The narrator did a good job. Each character had their own distinct voice.
I suppose it could be, but I would not be a viewer as the characters are not memorable. (With the exception of Hermione and Bernie. Bonkers and Suzi were a nice side story too. Nothing to make a tv series or movie about, but a nice distraction.) See additional comments.

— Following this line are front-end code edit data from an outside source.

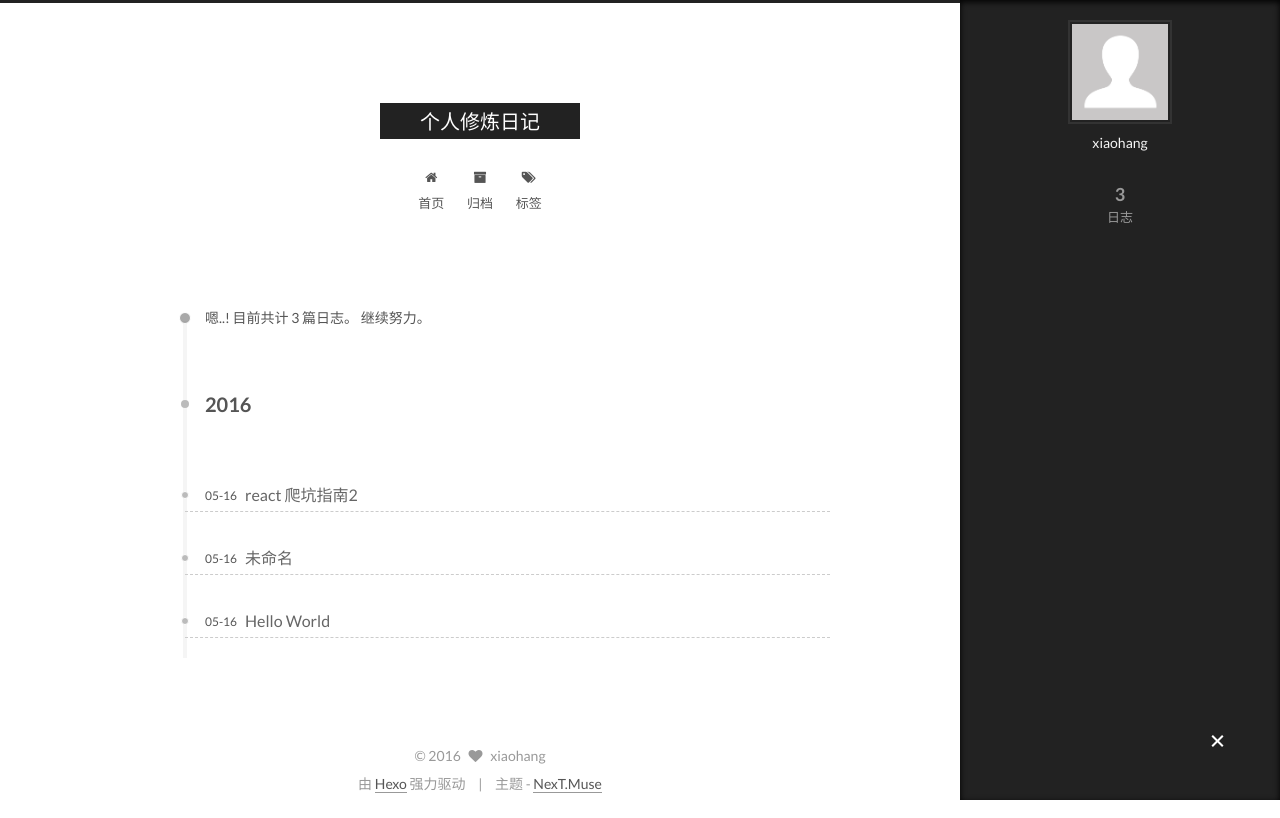
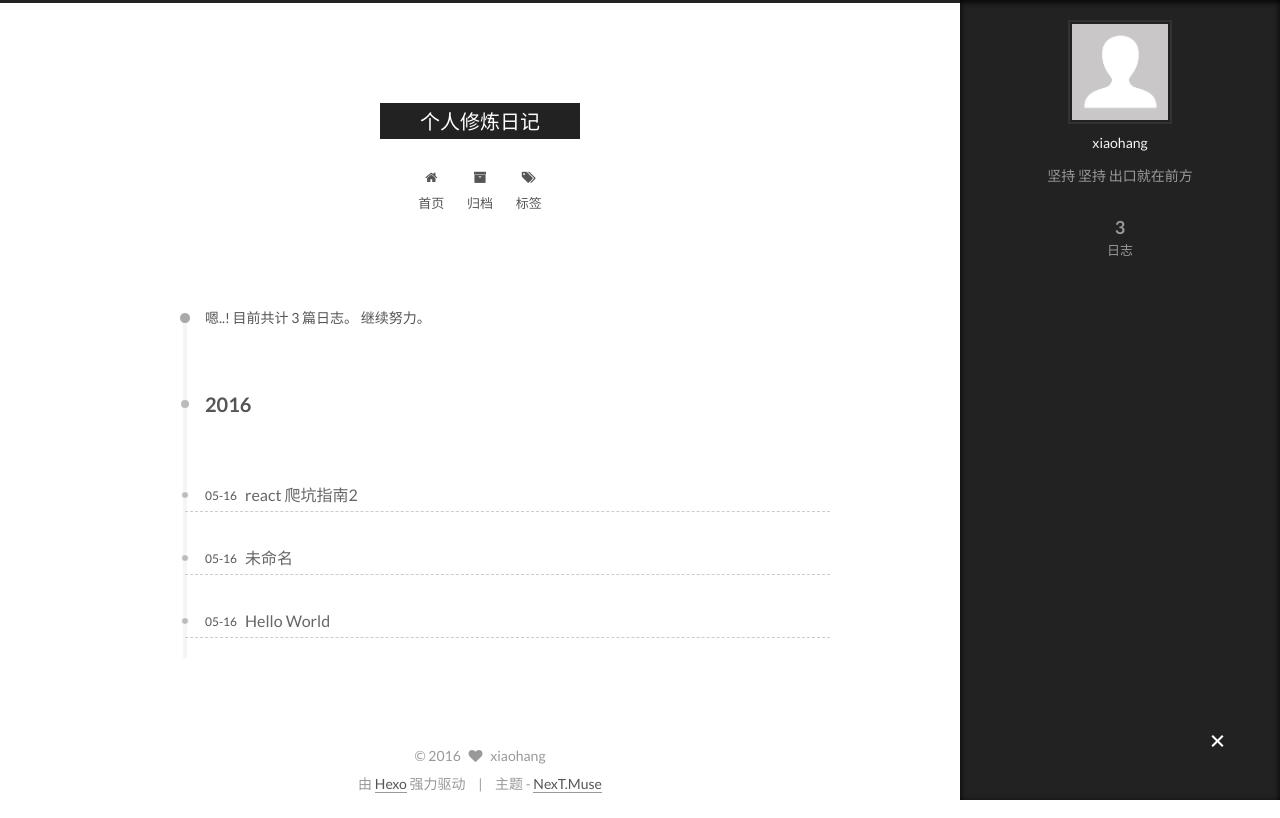
Before and after one commit to 520xiaopohai/520xiaopohai.github.io, a plain HTML site: page archives/2016/05/index.html in a window 1280 px wide. Both pictures are taken after a click on the element 1217 px from the left and 742 px from the top of the page. Drawn offline with Linux system fonts and the light colour scheme.

Commit message:
Site updated: 2016-05-16 16:31:13

```diff
--- a/archives/2016/05/index.html
+++ b/archives/2016/05/index.html
@@ -84,15 +84,15 @@
 
 
 
-<meta name="description">
+<meta name="description" content="坚持  坚持  出口就在前方">
 <meta property="og:type" content="website">
 <meta property="og:title" content="个人修炼日记">
 <meta property="og:url" content="http://yoursite.com/archives/2016/05/index.html">
 <meta property="og:site_name" content="个人修炼日记">
-<meta property="og:description">
+<meta property="og:description" content="坚持  坚持  出口就在前方">
 <meta name="twitter:card" content="summary">
 <meta name="twitter:title" content="个人修炼日记">
-<meta name="twitter:description">
+<meta name="twitter:description" content="坚持  坚持  出口就在前方">
 
 
 
@@ -376,7 +376,7 @@
                src="/images/avatar.gif"
                alt="xiaohang" />
           <p class="site-author-name" itemprop="name">xiaohang</p>
-          <p class="site-description motion-element" itemprop="description"></p>
+          <p class="site-description motion-element" itemprop="description">坚持  坚持  出口就在前方</p>
         </div>
         <nav class="site-state motion-element">
           <div class="site-state-item site-state-posts">
```
Also changed, not shown: 2016/05/16/hello-world/index.html (+1 -1 lines), 2016/05/16/react/index.html (+1 -1 lines), 2016/05/16/xiaohang/index.html (+1 -1 lines), archives/2016/index.html (+4 -4 lines), archives/index.html (+4 -4 lines), index.html (+4 -4 lines).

I would have enjoyed the story more if the characters had something that was bold about them. For example, Hermione was memorable. She was strong, knowledgable and fierce in her own way. If Hermione were removed from the story, the book would fall apart. Both Duncan and Matthew could come and go and nothing about the story would change. Duncan was not portrayed as desirable or even wanted, but needed. Matthew seemed to be thrown in as a distraction for Ellen or the go-to guy if things didn't work out. And I honestly believe Simon was an afterthought. And the main character? Weak the entire story even though she had everything to be strong, a nice cottage, a business, good head on her shoulders, yet she was "type cast" as weak and needy.
- Avid Reader
Great Story, Horrible Narration
Best: the interaction among characters; least: the narrator.
Yes, but only if it is read by another narrator.
Not necessarily - the author apparently didn't "feel" a follow-up as she finished this one neatly, not leaving any characters "cliff-hanging."
This narrator made the principal character, Ellen - who is described as young, beautiful, etc., sound as if she and her elderly friend Hermione were the same age - which is strange inasmuch as she did well with the other younger characters, i.e., Jojo, Simon, Suzie.
- Fran Foster